**Task requirements**
Your reply should be one number, which is how many lines in the listing below contain "Rondaan".

**Exercise inputs**

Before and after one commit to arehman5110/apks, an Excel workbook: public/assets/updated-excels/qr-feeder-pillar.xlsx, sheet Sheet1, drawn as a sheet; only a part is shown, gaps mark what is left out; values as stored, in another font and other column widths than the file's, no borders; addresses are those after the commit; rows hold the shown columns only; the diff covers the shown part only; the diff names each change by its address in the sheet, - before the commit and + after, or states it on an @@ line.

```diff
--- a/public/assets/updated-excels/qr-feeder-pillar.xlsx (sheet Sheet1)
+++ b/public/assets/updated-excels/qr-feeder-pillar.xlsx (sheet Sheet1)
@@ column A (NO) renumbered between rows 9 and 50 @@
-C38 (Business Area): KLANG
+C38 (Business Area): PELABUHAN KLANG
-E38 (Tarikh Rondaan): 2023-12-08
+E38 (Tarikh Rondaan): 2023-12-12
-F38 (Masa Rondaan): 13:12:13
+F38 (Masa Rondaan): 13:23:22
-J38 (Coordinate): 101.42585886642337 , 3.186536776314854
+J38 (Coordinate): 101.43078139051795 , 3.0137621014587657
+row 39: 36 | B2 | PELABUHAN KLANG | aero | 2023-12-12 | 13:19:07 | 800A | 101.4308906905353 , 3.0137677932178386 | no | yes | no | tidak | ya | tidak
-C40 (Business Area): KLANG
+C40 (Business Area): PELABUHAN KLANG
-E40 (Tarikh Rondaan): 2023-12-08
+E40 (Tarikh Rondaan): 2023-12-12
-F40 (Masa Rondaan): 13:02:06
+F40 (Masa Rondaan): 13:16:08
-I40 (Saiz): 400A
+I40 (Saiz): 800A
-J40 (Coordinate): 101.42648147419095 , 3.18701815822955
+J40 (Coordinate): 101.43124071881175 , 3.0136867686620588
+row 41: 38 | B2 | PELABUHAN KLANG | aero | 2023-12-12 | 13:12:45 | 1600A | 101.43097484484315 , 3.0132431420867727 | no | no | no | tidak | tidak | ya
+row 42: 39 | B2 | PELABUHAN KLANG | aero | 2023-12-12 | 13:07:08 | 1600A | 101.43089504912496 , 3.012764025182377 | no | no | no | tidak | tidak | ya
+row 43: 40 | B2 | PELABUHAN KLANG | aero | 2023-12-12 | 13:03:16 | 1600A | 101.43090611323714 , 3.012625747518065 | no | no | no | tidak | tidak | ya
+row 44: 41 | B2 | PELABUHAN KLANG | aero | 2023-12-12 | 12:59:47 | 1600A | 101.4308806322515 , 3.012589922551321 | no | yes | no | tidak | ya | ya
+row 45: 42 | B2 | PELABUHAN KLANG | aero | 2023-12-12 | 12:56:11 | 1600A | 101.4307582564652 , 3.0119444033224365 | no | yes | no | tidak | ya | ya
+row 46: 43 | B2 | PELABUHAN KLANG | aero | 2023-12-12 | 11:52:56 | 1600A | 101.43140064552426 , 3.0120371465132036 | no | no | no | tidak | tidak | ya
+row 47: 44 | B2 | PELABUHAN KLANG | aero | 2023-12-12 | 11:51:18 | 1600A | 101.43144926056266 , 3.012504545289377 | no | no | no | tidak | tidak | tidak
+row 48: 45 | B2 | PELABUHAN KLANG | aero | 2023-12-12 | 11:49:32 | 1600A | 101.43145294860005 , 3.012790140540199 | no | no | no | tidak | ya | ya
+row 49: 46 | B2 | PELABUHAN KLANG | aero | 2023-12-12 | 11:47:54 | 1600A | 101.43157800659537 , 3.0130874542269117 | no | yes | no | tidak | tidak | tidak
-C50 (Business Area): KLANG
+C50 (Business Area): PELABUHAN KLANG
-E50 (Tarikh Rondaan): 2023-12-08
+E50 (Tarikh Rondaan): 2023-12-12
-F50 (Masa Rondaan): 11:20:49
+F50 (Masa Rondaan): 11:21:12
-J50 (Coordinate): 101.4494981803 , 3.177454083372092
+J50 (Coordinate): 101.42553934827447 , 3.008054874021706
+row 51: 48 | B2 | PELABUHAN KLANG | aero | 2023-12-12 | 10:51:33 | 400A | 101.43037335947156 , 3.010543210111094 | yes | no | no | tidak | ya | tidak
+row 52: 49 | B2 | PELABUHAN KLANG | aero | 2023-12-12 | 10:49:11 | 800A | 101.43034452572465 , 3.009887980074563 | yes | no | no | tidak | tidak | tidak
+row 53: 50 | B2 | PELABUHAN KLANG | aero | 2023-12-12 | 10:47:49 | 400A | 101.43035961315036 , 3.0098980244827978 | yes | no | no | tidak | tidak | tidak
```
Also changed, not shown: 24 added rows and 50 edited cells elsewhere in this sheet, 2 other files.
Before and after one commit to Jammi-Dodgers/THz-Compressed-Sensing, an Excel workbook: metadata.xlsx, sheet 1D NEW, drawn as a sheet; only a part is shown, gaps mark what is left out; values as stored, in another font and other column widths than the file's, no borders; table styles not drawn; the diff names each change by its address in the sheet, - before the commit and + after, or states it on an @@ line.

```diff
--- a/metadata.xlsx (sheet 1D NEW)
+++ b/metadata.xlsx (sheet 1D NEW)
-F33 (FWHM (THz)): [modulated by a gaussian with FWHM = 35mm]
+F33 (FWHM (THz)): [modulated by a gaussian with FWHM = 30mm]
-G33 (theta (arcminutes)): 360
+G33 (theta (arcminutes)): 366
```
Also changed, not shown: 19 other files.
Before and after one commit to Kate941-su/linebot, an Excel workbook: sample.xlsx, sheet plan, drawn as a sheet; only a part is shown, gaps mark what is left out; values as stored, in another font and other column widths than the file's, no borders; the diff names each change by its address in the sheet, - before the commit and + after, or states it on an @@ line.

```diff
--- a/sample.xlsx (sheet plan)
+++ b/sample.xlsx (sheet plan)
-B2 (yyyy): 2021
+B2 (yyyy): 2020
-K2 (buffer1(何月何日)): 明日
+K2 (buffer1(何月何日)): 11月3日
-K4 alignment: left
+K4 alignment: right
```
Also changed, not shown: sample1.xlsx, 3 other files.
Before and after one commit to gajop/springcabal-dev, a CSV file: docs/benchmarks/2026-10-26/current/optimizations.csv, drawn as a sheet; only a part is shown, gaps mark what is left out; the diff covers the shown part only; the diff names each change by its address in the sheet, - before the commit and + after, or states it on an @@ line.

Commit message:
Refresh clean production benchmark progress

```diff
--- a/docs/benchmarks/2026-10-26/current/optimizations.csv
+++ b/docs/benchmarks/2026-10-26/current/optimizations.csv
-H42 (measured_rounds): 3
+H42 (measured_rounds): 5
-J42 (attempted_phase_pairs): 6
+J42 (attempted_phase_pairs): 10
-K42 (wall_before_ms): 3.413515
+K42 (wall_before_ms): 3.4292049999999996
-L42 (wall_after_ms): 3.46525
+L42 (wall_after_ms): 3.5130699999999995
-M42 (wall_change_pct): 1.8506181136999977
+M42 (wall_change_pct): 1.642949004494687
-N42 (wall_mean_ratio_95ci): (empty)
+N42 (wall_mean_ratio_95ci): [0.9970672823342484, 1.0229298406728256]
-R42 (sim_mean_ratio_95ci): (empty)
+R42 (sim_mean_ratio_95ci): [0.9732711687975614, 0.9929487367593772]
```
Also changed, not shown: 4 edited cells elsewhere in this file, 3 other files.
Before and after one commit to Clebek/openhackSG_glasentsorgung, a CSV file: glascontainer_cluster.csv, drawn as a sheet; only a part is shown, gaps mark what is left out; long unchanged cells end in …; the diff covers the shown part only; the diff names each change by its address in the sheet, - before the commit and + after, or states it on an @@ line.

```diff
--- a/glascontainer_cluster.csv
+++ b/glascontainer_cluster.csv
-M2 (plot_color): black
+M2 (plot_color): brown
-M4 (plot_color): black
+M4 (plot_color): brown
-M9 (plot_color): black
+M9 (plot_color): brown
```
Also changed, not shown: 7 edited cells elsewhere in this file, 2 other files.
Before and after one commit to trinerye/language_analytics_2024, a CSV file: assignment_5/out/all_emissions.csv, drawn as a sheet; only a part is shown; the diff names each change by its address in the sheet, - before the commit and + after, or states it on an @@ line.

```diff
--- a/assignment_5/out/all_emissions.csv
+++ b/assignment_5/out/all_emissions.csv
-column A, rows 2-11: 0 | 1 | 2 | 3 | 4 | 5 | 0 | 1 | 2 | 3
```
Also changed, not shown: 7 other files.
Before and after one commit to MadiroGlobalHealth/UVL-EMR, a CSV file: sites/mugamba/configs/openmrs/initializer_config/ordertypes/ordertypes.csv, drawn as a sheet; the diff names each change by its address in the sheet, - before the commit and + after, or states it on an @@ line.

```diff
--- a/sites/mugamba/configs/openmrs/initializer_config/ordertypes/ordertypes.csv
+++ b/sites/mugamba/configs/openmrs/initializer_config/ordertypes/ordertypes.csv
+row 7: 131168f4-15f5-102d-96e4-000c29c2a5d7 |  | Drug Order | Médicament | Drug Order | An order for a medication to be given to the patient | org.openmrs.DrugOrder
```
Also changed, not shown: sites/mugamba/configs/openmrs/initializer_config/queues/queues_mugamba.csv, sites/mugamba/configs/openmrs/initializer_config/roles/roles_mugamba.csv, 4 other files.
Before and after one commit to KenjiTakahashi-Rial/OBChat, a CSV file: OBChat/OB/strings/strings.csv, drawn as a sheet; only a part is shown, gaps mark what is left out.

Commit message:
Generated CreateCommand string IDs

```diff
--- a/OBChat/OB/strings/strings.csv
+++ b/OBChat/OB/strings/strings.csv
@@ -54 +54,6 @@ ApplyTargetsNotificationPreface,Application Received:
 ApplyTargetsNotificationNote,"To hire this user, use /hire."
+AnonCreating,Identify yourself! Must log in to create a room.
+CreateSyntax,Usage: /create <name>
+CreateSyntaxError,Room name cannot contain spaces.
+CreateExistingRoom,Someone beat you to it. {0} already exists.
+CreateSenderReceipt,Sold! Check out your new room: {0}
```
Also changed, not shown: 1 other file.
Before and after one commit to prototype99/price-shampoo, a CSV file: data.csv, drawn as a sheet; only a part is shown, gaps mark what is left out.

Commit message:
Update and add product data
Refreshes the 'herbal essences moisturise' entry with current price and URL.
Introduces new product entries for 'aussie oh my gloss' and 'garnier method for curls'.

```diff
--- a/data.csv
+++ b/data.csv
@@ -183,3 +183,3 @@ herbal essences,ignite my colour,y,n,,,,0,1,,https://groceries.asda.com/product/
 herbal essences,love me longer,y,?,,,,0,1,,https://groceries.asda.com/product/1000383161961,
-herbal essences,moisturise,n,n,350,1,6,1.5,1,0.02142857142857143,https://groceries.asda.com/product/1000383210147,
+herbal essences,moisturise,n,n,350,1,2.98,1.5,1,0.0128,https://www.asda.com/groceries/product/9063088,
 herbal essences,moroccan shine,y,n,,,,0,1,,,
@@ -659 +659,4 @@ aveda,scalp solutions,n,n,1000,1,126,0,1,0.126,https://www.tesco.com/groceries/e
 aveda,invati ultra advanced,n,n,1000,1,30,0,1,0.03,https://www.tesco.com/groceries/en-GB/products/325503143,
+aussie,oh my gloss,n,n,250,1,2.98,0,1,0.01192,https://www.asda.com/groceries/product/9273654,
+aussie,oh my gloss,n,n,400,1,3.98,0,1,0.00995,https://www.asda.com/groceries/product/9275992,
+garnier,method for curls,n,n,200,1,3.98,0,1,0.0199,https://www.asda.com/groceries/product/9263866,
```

**Result of the exercise**
12